*Instructions to follow*. A precise reproduction of every record below is needed, minus the pictures.

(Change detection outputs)
****
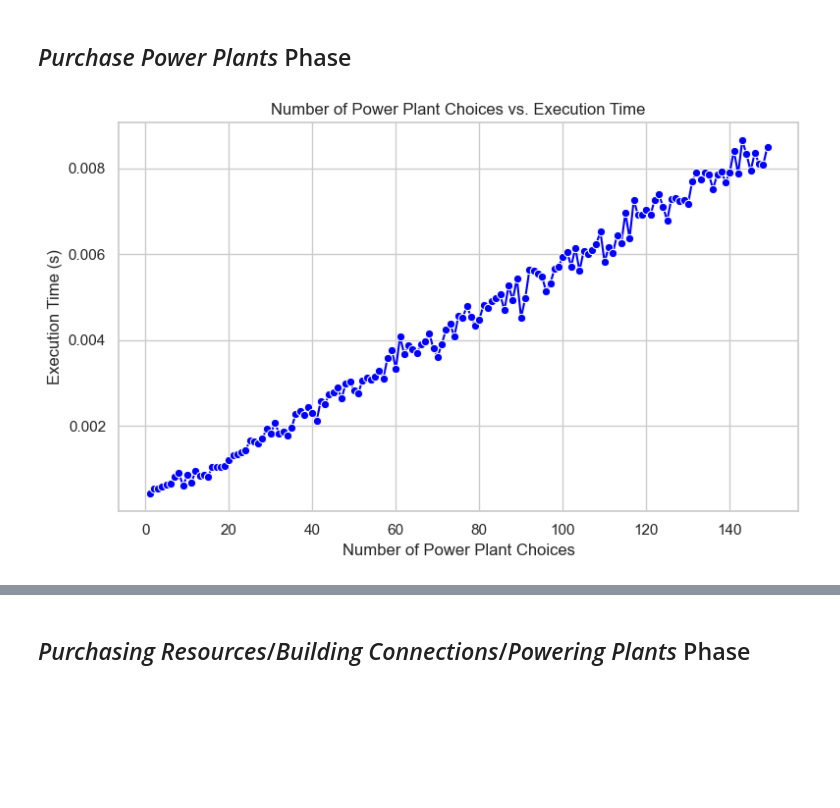
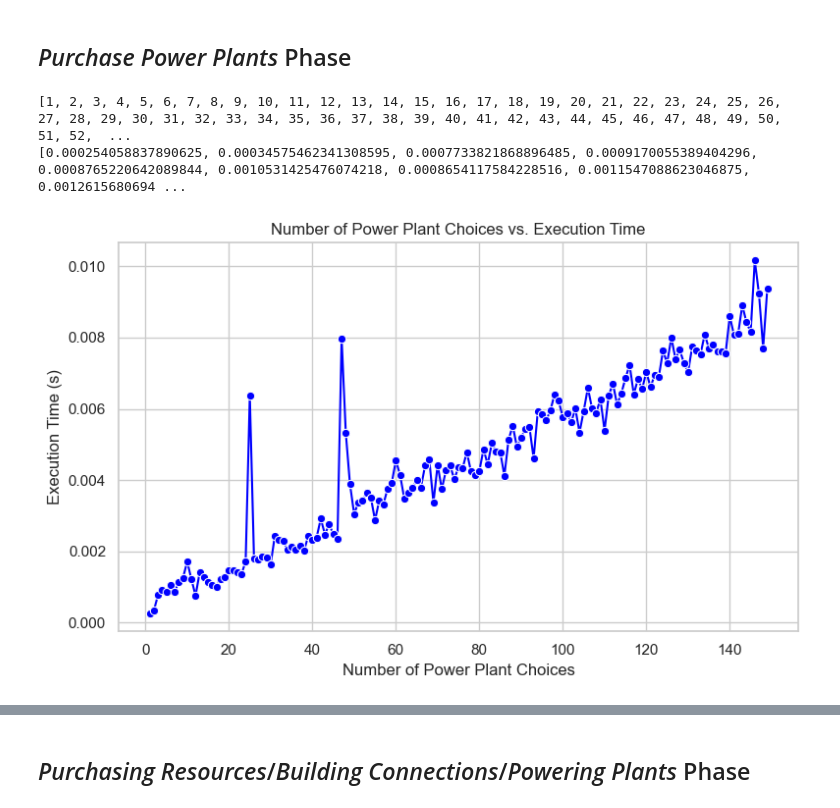
Before and after one commit to Cubified/power_grid, a Jupyter notebook: 00_algorithm_experiments.ipynb, the cells around one changed output, grey strips where cells are left out. Saved outputs shown, nothing was run; the diff lists cells and outputs as text; code cells hidden in the pictures; blank space fills up the shorter version.

```diff
--- a/00_algorithm_experiments.ipynb
+++ b/00_algorithm_experiments.ipynb
@@ -387,0 +569,20 @@ plt.show()
+# %%
+
+sns.set(style="whitegrid")
+fig, ax = plt.subplots(1, 1, figsize=(8, 5))
+ax.set(yscale="log")
+
+K = 5
+nCr = []
+for size in sizes[6:]:
+    nCr.append(math.comb(size, K))
+
+sns.lineplot(x=sizes[6:], y=times[6:], marker='o', color='blue', label='Execution Time', ax=ax)
+sns.lineplot(x=sizes[6:], y=nCr, marker='o', color='red', label=f'nCr(n, {K})', ax=ax)
+ax.set_title(f"Graph Size vs. Execution Time, K={K}")
+ax.set_xlabel("Graph Size (Number of Vertices)")
+ax.set_ylabel("Execution Time (s)")
+ax.legend()
+
+plt.tight_layout()
+plt.show()
@@ -452,39 +655,48 @@ K = 10
 xs = []
 ys = []
 max_p = 150
-n_trials = 10
+n_trials = 5
 for i in range(1, max_p):
+    P = []
+    for j in range(0, i + 1):
+        P.append((random.randint(1, 20), ['Coal', 'Oil', 'Trash', 'Uranium'][random.randint(0, 3)], random.randint(1, 6), random.randint(1, 6)))
+
     avg = 0
     for j in range(n_trials):
         plants = []
         for k in range(i):
             plants.append((
                 random.randint(1, 100),
                 ['Coal', 'Oil', 'Trash', 'Uranium'][random.randint(0, 3)],
                 random.randint(1, 4),
                 random.randint(1, 8)
             ))
 
         start = time.time()
         phase1_purchase_power_plants(plants, f, P_player, P_max, ResourceCost, K)
         end = time.time()
         avg += end - start
 
     xs.append(i)
     ys.append(avg / n_trials)
 
+print(xs)
+print(ys)
+
 sns.set(style="whitegrid")
 fig, ax = plt.subplots(1, 1, figsize=(8, 5))
 
 sns.lineplot(x=xs, y=ys, marker='o', color='blue', ax=ax)
 ax.set_title("Number of Power Plant Choices vs. Execution Time")
 ax.set_xlabel("Number of Power Plant Choices")
 ax.set_ylabel("Execution Time (s)")
 
 plt.tight_layout()
 plt.show()
 # %% [output]
+[1, 2, 3, 4, 5, 6, 7, 8, 9, 10, 11, 12, 13, 14, 15, 16, 17, 18, 19, 20, 21, 22, 23, 24, 25, 26, 27, 28, 29, 30, 31, 32, 33, 34, 35, 36, 37, 38, 39, 40, 41, 42, 43, 44, 45, 46, 47, 48, 49, 50, 51, 52,  ...
+[0.000254058837890625, 0.00034575462341308595, 0.0007733821868896485, 0.0009170055389404296, 0.0008765220642089844, 0.0010531425476074218, 0.0008654117584228516, 0.0011547088623046875, 0.0012615680694 ...
-[figure, old version]
+[figure, new version]
 # %%
 xs = []
 ys = []
```
Also changed, not shown: parts of 18 cells of this notebook.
****
*Answer for this exercise*.
Before and after one commit to Cubified/power_grid, a Jupyter notebook: 00_algorithm_experiments.ipynb, the cells around one changed output, grey strips where cells are left out. Saved outputs shown, nothing was run; the diff lists cells and outputs as text; code cells hidden in the pictures; blank space fills up the shorter version.

```diff
--- a/00_algorithm_experiments.ipynb
+++ b/00_algorithm_experiments.ipynb
@@ -387,0 +569,20 @@ plt.show()
+# %%
+
+sns.set(style="whitegrid")
+fig, ax = plt.subplots(1, 1, figsize=(8, 5))
+ax.set(yscale="log")
+
+K = 5
+nCr = []
+for size in sizes[6:]:
+    nCr.append(math.comb(size, K))
+
+sns.lineplot(x=sizes[6:], y=times[6:], marker='o', color='blue', label='Execution Time', ax=ax)
+sns.lineplot(x=sizes[6:], y=nCr, marker='o', color='red', label=f'nCr(n, {K})', ax=ax)
+ax.set_title(f"Graph Size vs. Execution Time, K={K}")
+ax.set_xlabel("Graph Size (Number of Vertices)")
+ax.set_ylabel("Execution Time (s)")
+ax.legend()
+
+plt.tight_layout()
+plt.show()
@@ -452,39 +655,48 @@ K = 10
 xs = []
 ys = []
 max_p = 150
-n_trials = 10
+n_trials = 5
 for i in range(1, max_p):
+    P = []
+    for j in range(0, i + 1):
+        P.append((random.randint(1, 20), ['Coal', 'Oil', 'Trash', 'Uranium'][random.randint(0, 3)], random.randint(1, 6), random.randint(1, 6)))
+
     avg = 0
     for j in range(n_trials):
         plants = []
         for k in range(i):
             plants.append((
                 random.randint(1, 100),
                 ['Coal', 'Oil', 'Trash', 'Uranium'][random.randint(0, 3)],
                 random.randint(1, 4),
                 random.randint(1, 8)
             ))
 
         start = time.time()
         phase1_purchase_power_plants(plants, f, P_player, P_max, ResourceCost, K)
         end = time.time()
         avg += end - start
 
     xs.append(i)
     ys.append(avg / n_trials)
 
+print(xs)
+print(ys)
+
 sns.set(style="whitegrid")
 fig, ax = plt.subplots(1, 1, figsize=(8, 5))
 
 sns.lineplot(x=xs, y=ys, marker='o', color='blue', ax=ax)
 ax.set_title("Number of Power Plant Choices vs. Execution Time")
 ax.set_xlabel("Number of Power Plant Choices")
 ax.set_ylabel("Execution Time (s)")
 
 plt.tight_layout()
 plt.show()
 # %% [output]
+[1, 2, 3, 4, 5, 6, 7, 8, 9, 10, 11, 12, 13, 14, 15, 16, 17, 18, 19, 20, 21, 22, 23, 24, 25, 26, 27, 28, 29, 30, 31, 32, 33, 34, 35, 36, 37, 38, 39, 40, 41, 42, 43, 44, 45, 46, 47, 48, 49, 50, 51, 52,  ...
+[0.000254058837890625, 0.00034575462341308595, 0.0007733821868896485, 0.0009170055389404296, 0.0008765220642089844, 0.0010531425476074218, 0.0008654117584228516, 0.0011547088623046875, 0.0012615680694 ...
-[figure, old version]
+[figure, new version]
 # %%
 xs = []
 ys = []
```
Also changed, not shown: parts of 18 cells of this notebook.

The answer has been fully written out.